▸ **WHAT THE TASK ASKS**
For each line below with the word "rows", write out a copy.

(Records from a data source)
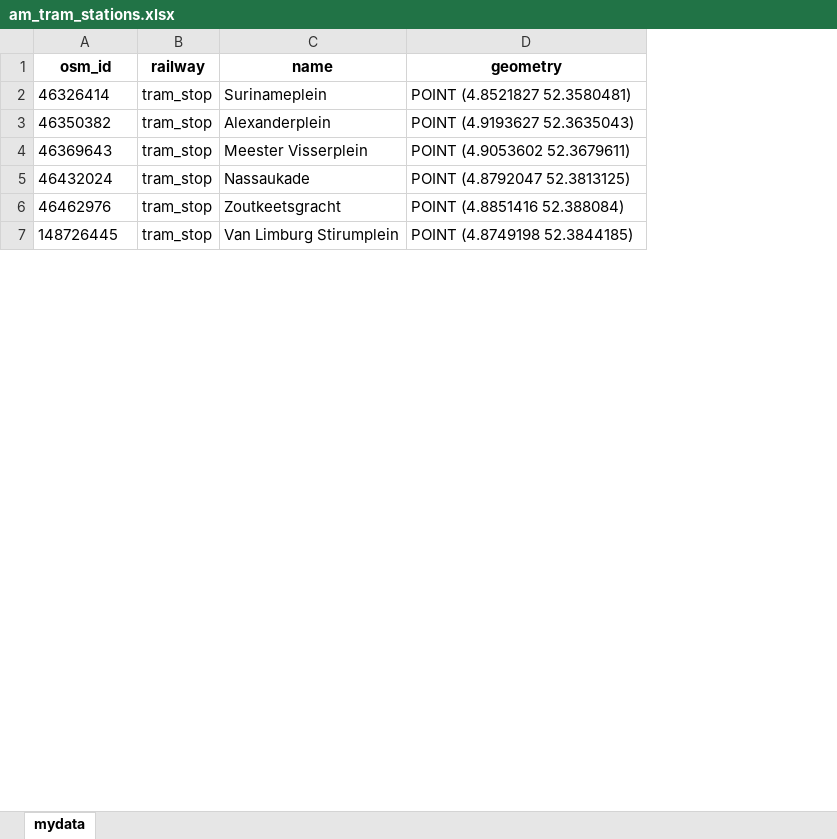
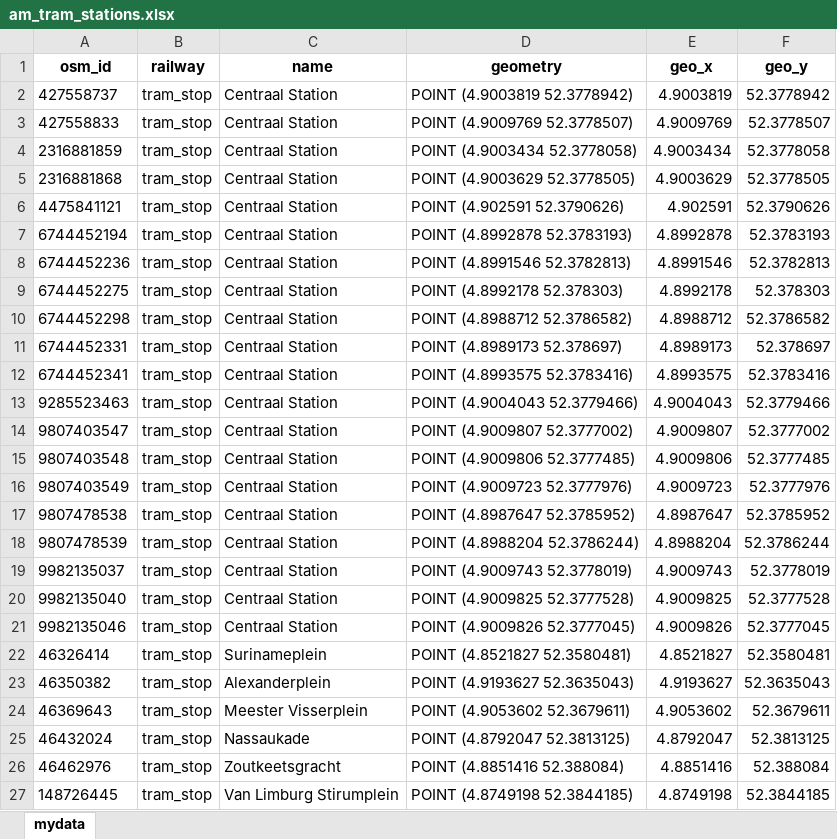
Before and after one commit to SYuGao/uvmt, an Excel workbook: notebooks/am_tram_stations.xlsx, sheet mydata, drawn as a sheet; only a part is shown; values as stored, in another font and other column widths than the file's, no borders; the diff names each change by its address in the sheet, - before the commit and + after, or states it on an @@ line.

Commit message:
try to creat am_tram_coordinates_pairs

```diff
--- a/notebooks/am_tram_stations.xlsx (sheet mydata)
+++ b/notebooks/am_tram_stations.xlsx (sheet mydata)
+column E (geo_x), rows 22-27: 4.8521827 | 4.9193627 | 4.9053602 | 4.8792047 | 4.8851416 | 4.8749198
+column F (geo_y), rows 22-27: 52.3580481 | 52.3635043 | 52.3679611 | 52.3813125 | 52.388084 | 52.3844185
+row 2: 427558737 | tram_stop | Centraal Station | POINT (4.9003819 52.3778942) | 4.9003819 | 52.3778942
+row 3: 427558833 | tram_stop | Centraal Station | POINT (4.9009769 52.3778507) | 4.9009769 | 52.3778507
+row 4: 2316881859 | tram_stop | Centraal Station | POINT (4.9003434 52.3778058) | 4.9003434 | 52.3778058
+row 5: 2316881868 | tram_stop | Centraal Station | POINT (4.9003629 52.3778505) | 4.9003629 | 52.3778505
+row 6: 4475841121 | tram_stop | Centraal Station | POINT (4.902591 52.3790626) | 4.902591 | 52.3790626
+row 7: 6744452194 | tram_stop | Centraal Station | POINT (4.8992878 52.3783193) | 4.8992878 | 52.3783193
+row 8: 6744452236 | tram_stop | Centraal Station | POINT (4.8991546 52.3782813) | 4.8991546 | 52.3782813
+row 9: 6744452275 | tram_stop | Centraal Station | POINT (4.8992178 52.378303) | 4.8992178 | 52.378303
+row 10: 6744452298 | tram_stop | Centraal Station | POINT (4.8988712 52.3786582) | 4.8988712 | 52.3786582
+row 11: 6744452331 | tram_stop | Centraal Station | POINT (4.8989173 52.378697) | 4.8989173 | 52.378697
+row 12: 6744452341 | tram_stop | Centraal Station | POINT (4.8993575 52.3783416) | 4.8993575 | 52.3783416
+row 13: 9285523463 | tram_stop | Centraal Station | POINT (4.9004043 52.3779466) | 4.9004043 | 52.3779466
+row 14: 9807403547 | tram_stop | Centraal Station | POINT (4.9009807 52.3777002) | 4.9009807 | 52.3777002
+row 15: 9807403548 | tram_stop | Centraal Station | POINT (4.9009806 52.3777485) | 4.9009806 | 52.3777485
+row 16: 9807403549 | tram_stop | Centraal Station | POINT (4.9009723 52.3777976) | 4.9009723 | 52.3777976
+row 17: 9807478538 | tram_stop | Centraal Station | POINT (4.8987647 52.3785952) | 4.8987647 | 52.3785952
+row 18: 9807478539 | tram_stop | Centraal Station | POINT (4.8988204 52.3786244) | 4.8988204 | 52.3786244
+row 19: 9982135037 | tram_stop | Centraal Station | POINT (4.9009743 52.3778019) | 4.9009743 | 52.3778019
+row 20: 9982135040 | tram_stop | Centraal Station | POINT (4.9009825 52.3777528) | 4.9009825 | 52.3777528
+row 21: 9982135046 | tram_stop | Centraal Station | POINT (4.9009826 52.3777045) | 4.9009826 | 52.3777045
```
Also changed, not shown: 7 other files.
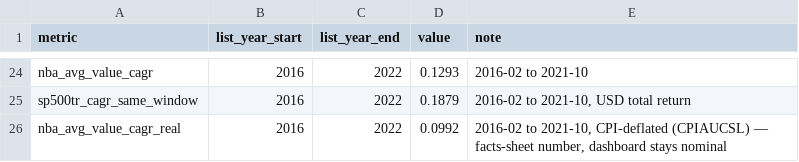
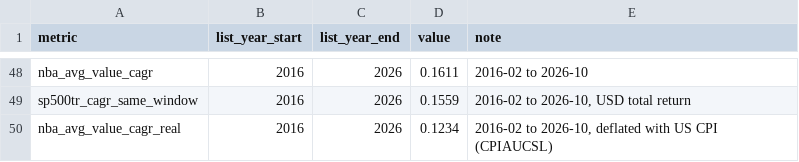
Before and after one commit to leopoldo882/basketball-franchise-tracker, a CSV file: analysis/output/nba_growth.csv, drawn as a sheet; only a part is shown, gaps mark what is left out; addresses are those after the commit; the diff covers the shown part only; the diff names each change by its address in the sheet, - before the commit and + after, or states it on an @@ line.

```diff
--- a/analysis/output/nba_growth.csv
+++ b/analysis/output/nba_growth.csv
-C48:C50 (list_year_end): 2022
+C48:C50 (list_year_end): 2026
-D48 (value): 0.1293
+D48 (value): 0.1611
-E48 (note): 2016-02 to 2021-10
+E48 (note): 2016-02 to 2026-10
-D49 (value): 0.1879
+D49 (value): 0.1559
-E49 (note): 2016-02 to 2021-10, USD total return
+E49 (note): 2016-02 to 2026-10, USD total return
-D50 (value): 0.0992
+D50 (value): 0.1234
-E50 (note): 2016-02 to 2021-10, CPI-deflated (CPIAUCSL) — facts-sheet number, dashboard stays nominal
+E50 (note): 2016-02 to 2026-10, deflated with US CPI (CPIAUCSL)
```
Also changed, not shown: 24 added rows elsewhere in this file, analysis/output/listed_index_monthly.csv, analysis/output/multiples_summary.csv, 49 other files.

▸ **ANSWER**
+column E (geo_x), rows 22-27: 4.8521827 | 4.9193627 | 4.9053602 | 4.8792047 | 4.8851416 | 4.8749198
+column F (geo_y), rows 22-27: 52.3580481 | 52.3635043 | 52.3679611 | 52.3813125 | 52.388084 | 52.3844185
Also changed, not shown: 24 added rows elsewhere in this file, analysis/output/listed_index_monthly.csv, analysis/output/multiples_summary.csv, 49 other files.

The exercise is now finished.